To climb or stay on the flat?
It’s a dry day, so the path following the fence to the left will be free of the sometime, shallow, flowing stream it harbours after heavy rain. Down there is the nearest route home, and now, after much work has been completed, that rough fence has been replaced by a rugged, metal barrier to keep the wild boar (and some wild people) out of an enclosure housing beavers. They’ve already altered the environment there into a wetland that will hopefully encourage kingfishers, dragonflies, and other lovers of open water, bogs, and waterfalls. Still haven’t seen the elusive creatures, but their work is evident in many parts of their generous enclosure. Maybe one day…
Alternately, the path curving up around the hill leads to varied forest populated by oak, beech, sweet chestnut, hawthorn, silver and rough birch, hazel, fir, spruce, ash, larch, holly, dogwood, hornbeam, sycamore, rowan, elder, pine, wellingtonia, cypress, gorse, broom, bramble, and bracken, with all its attendant wildlife. Some of the climbs are steep, winding, narrow, and, just occasionally, a little risky when chains of speeding mountain bikers flash past unannounced on their adrenalin seeking chases. But most of the time, it’s a peaceful serene place full of the quiet chatter of small birds, the gentle soughing of the wind through the treetops, and the quiet conversation of walkers lost in their connection to nature.
A few of my pictures appear in the Gallery.
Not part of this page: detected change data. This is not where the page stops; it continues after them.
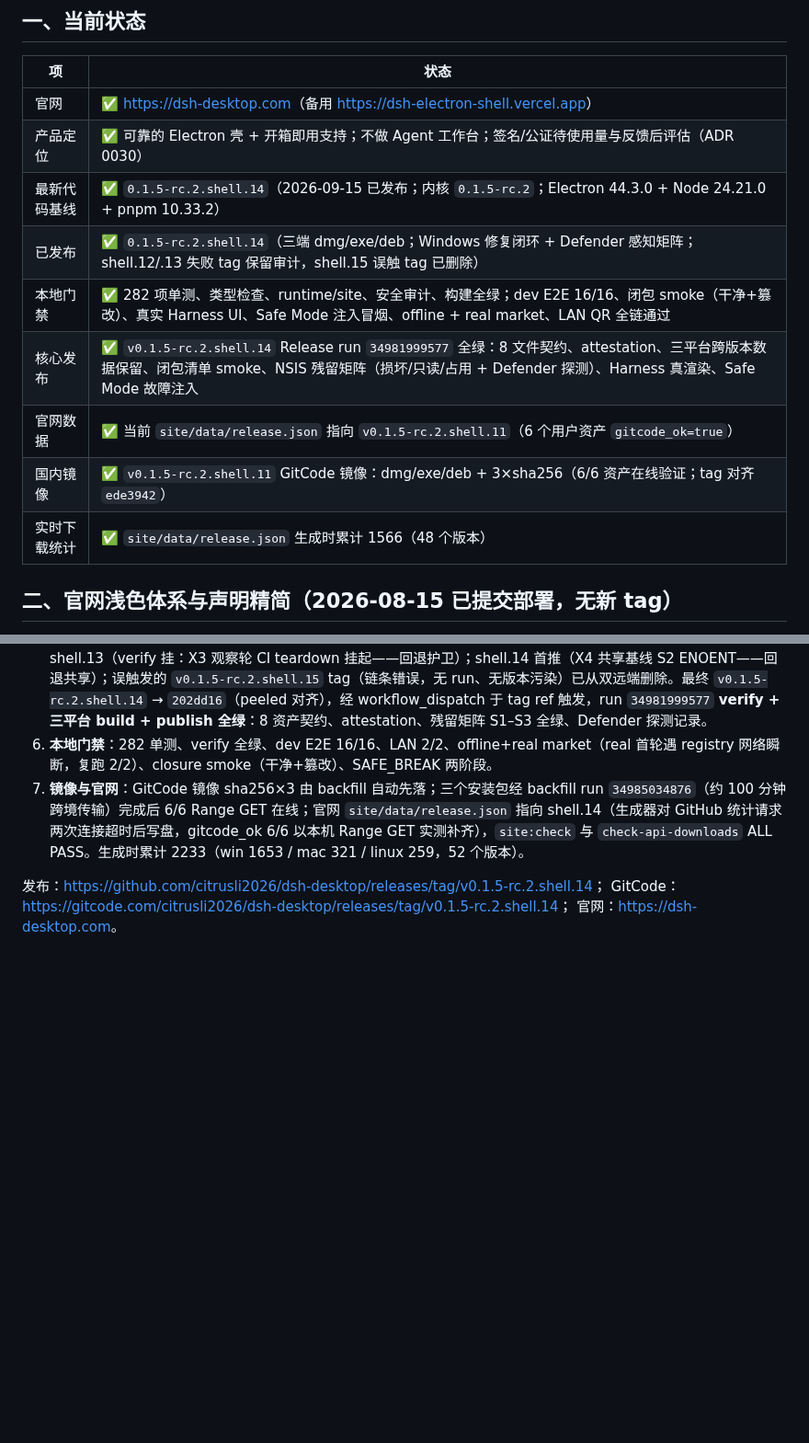
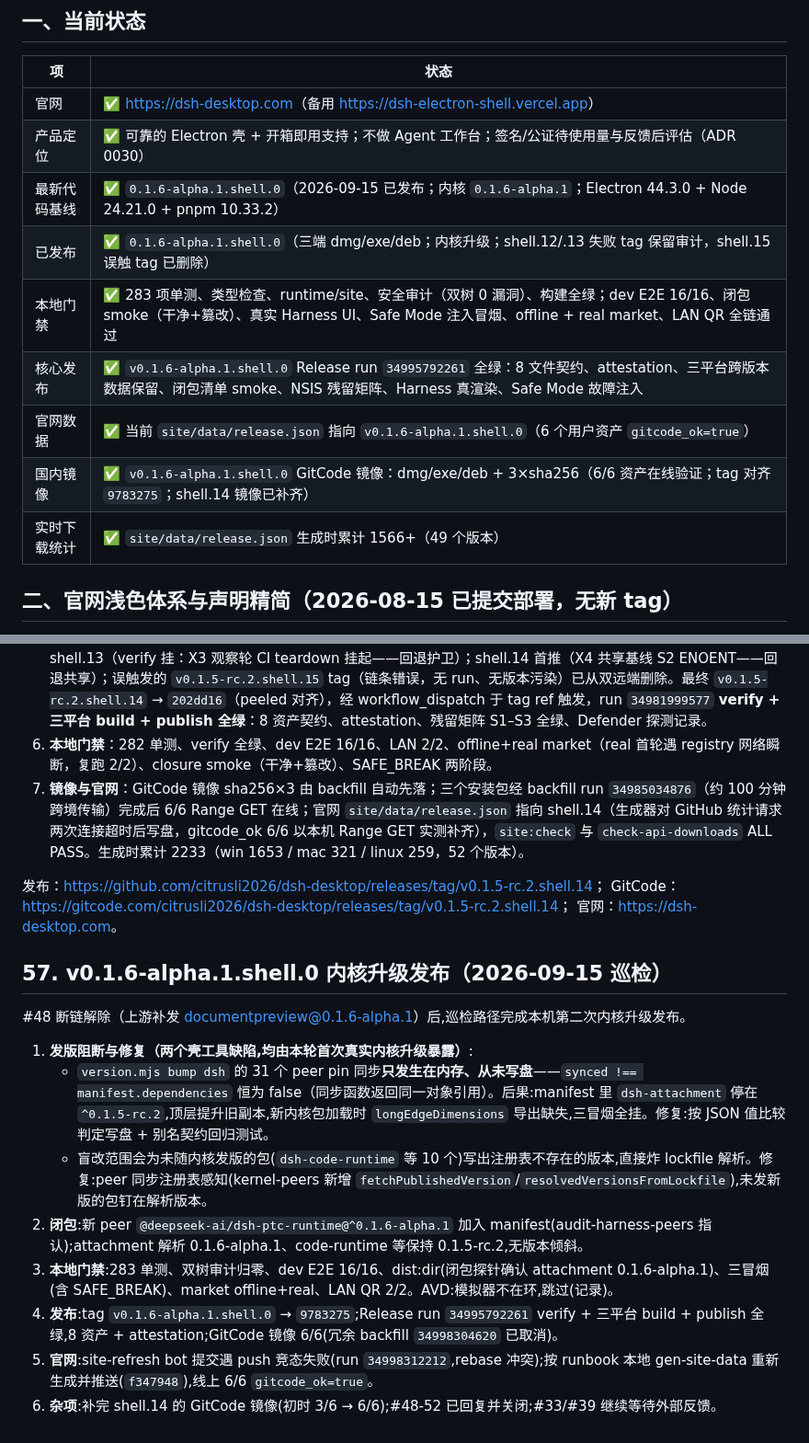
Before and after one commit to citrusli2026/dsh-desktop, a Markdown page: HANDOFF.md, 2 parts joined by grey strips. Shown at 92% size. Rendered like a GitHub page; blank space fills up the shorter version.

Commit message:
docs: record v0.1.6-alpha.1.shell.0 kernel release verification (HANDOFF §57)

```diff
--- a/HANDOFF.md
+++ b/HANDOFF.md
@@ -9,13 +9,13 @@
 |---|---|
 | 官网 | ✅ <https://dsh-desktop.com>（备用 <https://dsh-electron-shell.vercel.app>） |
 | 产品定位 | ✅ 可靠的 Electron 壳 + 开箱即用支持；不做 Agent 工作台；签名/公证待使用量与反馈后评估（ADR 0030） |
-| 最新代码基线 | ✅ `0.1.5-rc.2.shell.14`（2026-09-15 已发布；内核 `0.1.5-rc.2`；Electron 44.3.0 + Node 24.21.0 + pnpm 10.33.2） |
-| 已发布 | ✅ `0.1.5-rc.2.shell.14`（三端 dmg/exe/deb；Windows 修复闭环 + Defender 感知矩阵；shell.12/.13 失败 tag 保留审计，shell.15 误触 tag 已删除） |
-| 本地门禁 | ✅ 282 项单测、类型检查、runtime/site、安全审计、构建全绿；dev E2E 16/16、闭包 smoke（干净+篡改）、真实 Harness UI、Safe Mode 注入冒烟、offline + real market、LAN QR 全链通过 |
-| 核心发布 | ✅ `v0.1.5-rc.2.shell.14` Release run `34981999577` 全绿：8 文件契约、attestation、三平台跨版本数据保留、闭包清单 smoke、NSIS 残留矩阵（损坏/只读/占用 + Defender 探测）、Harness 真渲染、Safe Mode 故障注入 |
-| 官网数据 | ✅ 当前 `site/data/release.json` 指向 `v0.1.5-rc.2.shell.11`（6 个用户资产 `gitcode_ok=true`） |
-| 国内镜像 | ✅ `v0.1.5-rc.2.shell.11` GitCode 镜像：dmg/exe/deb + 3×sha256（6/6 资产在线验证；tag 对齐 `ede3942`） |
-| 实时下载统计 | ✅ `site/data/release.json` 生成时累计 1566（48 个版本） |
+| 最新代码基线 | ✅ `0.1.6-alpha.1.shell.0`（2026-09-15 已发布；内核 `0.1.6-alpha.1`；Electron 44.3.0 + Node 24.21.0 + pnpm 10.33.2） |
+| 已发布 | ✅ `0.1.6-alpha.1.shell.0`（三端 dmg/exe/deb；内核升级；shell.12/.13 失败 tag 保留审计，shell.15 误触 tag 已删除） |
+| 本地门禁 | ✅ 283 项单测、类型检查、runtime/site、安全审计（双树 0 漏洞）、构建全绿；dev E2E 16/16、闭包 smoke（干净+篡改）、真实 Harness UI、Safe Mode 注入冒烟、offline + real market、LAN QR 全链通过 |
+| 核心发布 | ✅ `v0.1.6-alpha.1.shell.0` Release run `34995792261` 全绿：8 文件契约、attestation、三平台跨版本数据保留、闭包清单 smoke、NSIS 残留矩阵、Harness 真渲染、Safe Mode 故障注入 |
+| 官网数据 | ✅ 当前 `site/data/release.json` 指向 `v0.1.6-alpha.1.shell.0`（6 个用户资产 `gitcode_ok=true`） |
+| 国内镜像 | ✅ `v0.1.6-alpha.1.shell.0` GitCode 镜像：dmg/exe/deb + 3×sha256（6/6 资产在线验证；tag 对齐 `9783275`；shell.14 镜像已补齐） |
+| 实时下载统计 | ✅ `site/data/release.json` 生成时累计 1566+（49 个版本） |
 
 ## 二、官网浅色体系与声明精简（2026-08-15 已提交部署，无新 tag）
 
@@ -1638,3 +1638,16 @@ GitCode：<https://gitcode.com/citrusli2026/dsh-desktop/releases/tag/v0.1.5-rc.2
 发布：<https://github.com/citrusli2026/dsh-desktop/releases/tag/v0.1.5-rc.2.shell.14>；
 GitCode：<https://gitcode.com/citrusli2026/dsh-desktop/releases/tag/v0.1.5-rc.2.shell.14>；
 官网：<https://dsh-desktop.com>。
+
+## 57. v0.1.6-alpha.1.shell.0 内核升级发布（2026-09-15 巡检）
+
+#48 断链解除（上游补发 documentpreview@0.1.6-alpha.1）后,巡检路径完成本机第二次内核升级发布。
+
+1. **发版阻断与修复（两个壳工具缺陷,均由本轮首次真实内核升级暴露）**:
+   - `version.mjs bump dsh` 的 31 个 peer pin 同步**只发生在内存、从未写盘**——`synced !== manifest.dependencies` 恒为 false（同步函数返回同一对象引用）。后果:manifest 里 `dsh-attachment` 停在 `^0.1.5-rc.2`,顶层提升旧副本,新内核包加载时 `longEdgeDimensions` 导出缺失,三冒烟全挂。修复:按 JSON 值比较判定写盘 + 别名契约回归测试。
+   - 盲改范围会为未随内核发版的包(`dsh-code-runtime` 等 10 个)写出注册表不存在的版本,直接炸 lockfile 解析。修复:peer 同步注册表感知(kernel-peers 新增 `fetchPublishedVersion`/`resolvedVersionsFromLockfile`),未发新版的包钉在解析版本。
+2. **闭包**:新 peer `@deepseek-ai/dsh-ptc-runtime@^0.1.6-alpha.1` 加入 manifest(audit-harness-peers 指认);attachment 解析 0.1.6-alpha.1、code-runtime 等保持 0.1.5-rc.2,无版本倾斜。
+3. **本地门禁**:283 单测、双树审计归零、dev E2E 16/16、dist:dir(闭包探针确认 attachment 0.1.6-alpha.1)、三冒烟(含 SAFE_BREAK)、market offline+real、LAN QR 2/2。AVD:模拟器不在环,跳过(记录)。
+4. **发布**:tag `v0.1.6-alpha.1.shell.0` → `9783275`;Release run `34995792261` verify + 三平台 build + publish 全绿,8 资产 + attestation;GitCode 镜像 6/6(冗余 backfill `34998304620` 已取消)。
+5. **官网**:site-refresh bot 提交遇 push 竞态失败(run `34998312212`,rebase 冲突);按 runbook 本地 gen-site-data 重新生成并推送(`f347948`),线上 6/6 `gitcode_ok=true`。
+6. **杂项**:补完 shell.14 的 GitCode 镜像(初时 3/6 → 6/6);#48-52 已回复并关闭;#33/#39 继续等待外部反馈。
```
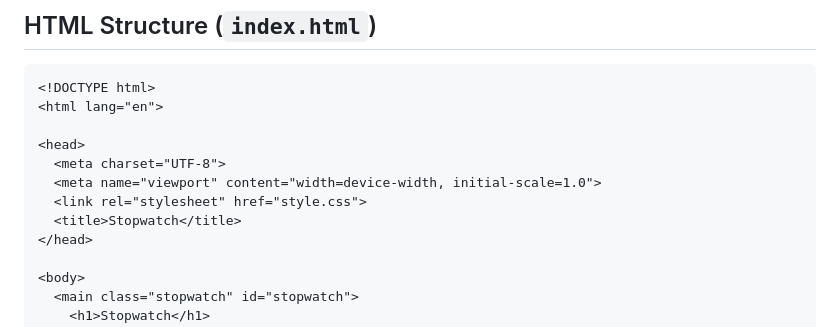
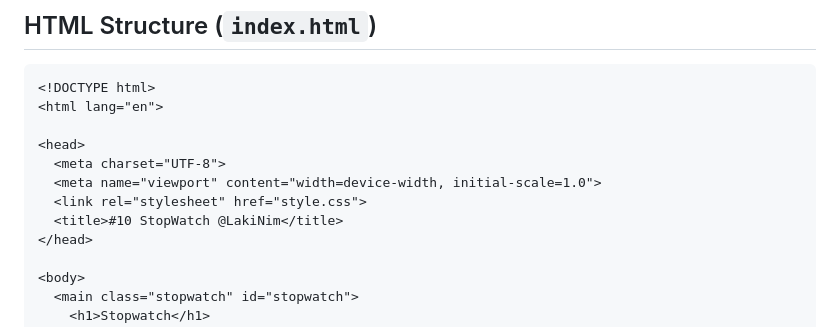
Before and after one commit to LakinduNimesh/-Stopwatch-Application, a Markdown page: README.md, the part around the change. Rendered like a GitHub page.

```diff
--- a/README.md
+++ b/README.md
@@ -47,7 +47,7 @@ The stopwatch application consists of a timer display and three buttons: Start,
   <meta charset="UTF-8">
   <meta name="viewport" content="width=device-width, initial-scale=1.0">
   <link rel="stylesheet" href="style.css">
-  <title>Stopwatch</title>
+  <title>#10 StopWatch @LakiNim</title>
 </head>
 
 <body>
```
And you’ll find many more here for use in book covers, calendars, greetings cards, jigsaws, advertising, or anything else you fancy in print or online, or as art quality prints to decorate your home or office.